The problem: Return the entries exactly. Images are not part of the copy.
════
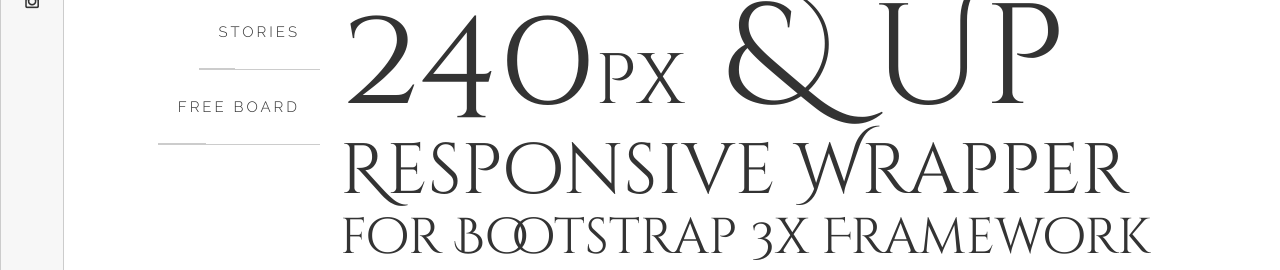
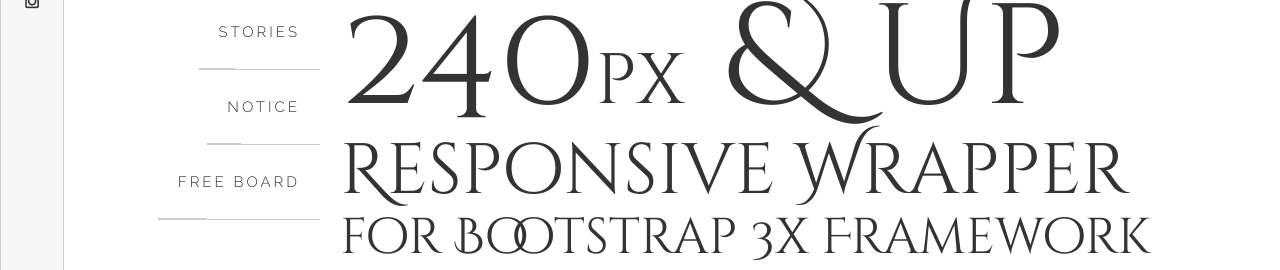
Before and after one commit to something-more/frontend, a React (Create React App) app: page / in a window 1280 px wide. Shown: the part 311-581 px from the top of the page. Built offline with nearby package versions, Linux system fonts and the light colour scheme.

Commit message:
공지사항 접근 위치를 메인 사이드 바로 옮김

```diff
--- a/src/components/dynamic/auth/auth_state.js
+++ b/src/components/dynamic/auth/auth_state.js
@@ -37,9 +37,6 @@
         <ul
           className="dropdown-menu dropdown-menu-right"
           aria-labelledby="profileDropdown">
-          {decodedToken.isAdmin
-          ? <li><Link to="/notice">Notice</Link></li>
-          : null}
           {decodedToken.isStaff
           ? <li><Link to="/me/stories">Stories</Link></li>
           : null}
--- a/src/components/dynamic/structure/navigation_column.js
+++ b/src/components/dynamic/structure/navigation_column.js
@@ -46,6 +46,9 @@
             <a href="#">Stories</a>
           </li>
           <li>
+            <Link to="/notice">Notice</Link>
+          </li>
+          <li>
             <Link to="/board">Free Board</Link>
           </li>
         </ul>
```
════
Answer area:
Before and after one commit to something-more/frontend, a React (Create React App) app: page / in a window 1280 px wide. Shown: the part 311-581 px from the top of the page. Built offline with nearby package versions, Linux system fonts and the light colour scheme.

Commit message:
공지사항 접근 위치를 메인 사이드 바로 옮김

```diff
--- a/src/components/dynamic/auth/auth_state.js
+++ b/src/components/dynamic/auth/auth_state.js
@@ -37,9 +37,6 @@
         <ul
           className="dropdown-menu dropdown-menu-right"
           aria-labelledby="profileDropdown">
-          {decodedToken.isAdmin
-          ? <li><Link to="/notice">Notice</Link></li>
-          : null}
           {decodedToken.isStaff
           ? <li><Link to="/me/stories">Stories</Link></li>
           : null}
--- a/src/components/dynamic/structure/navigation_column.js
+++ b/src/components/dynamic/structure/navigation_column.js
@@ -46,6 +46,9 @@
             <a href="#">Stories</a>
           </li>
           <li>
+            <Link to="/notice">Notice</Link>
+          </li>
+          <li>
             <Link to="/board">Free Board</Link>
           </li>
         </ul>
```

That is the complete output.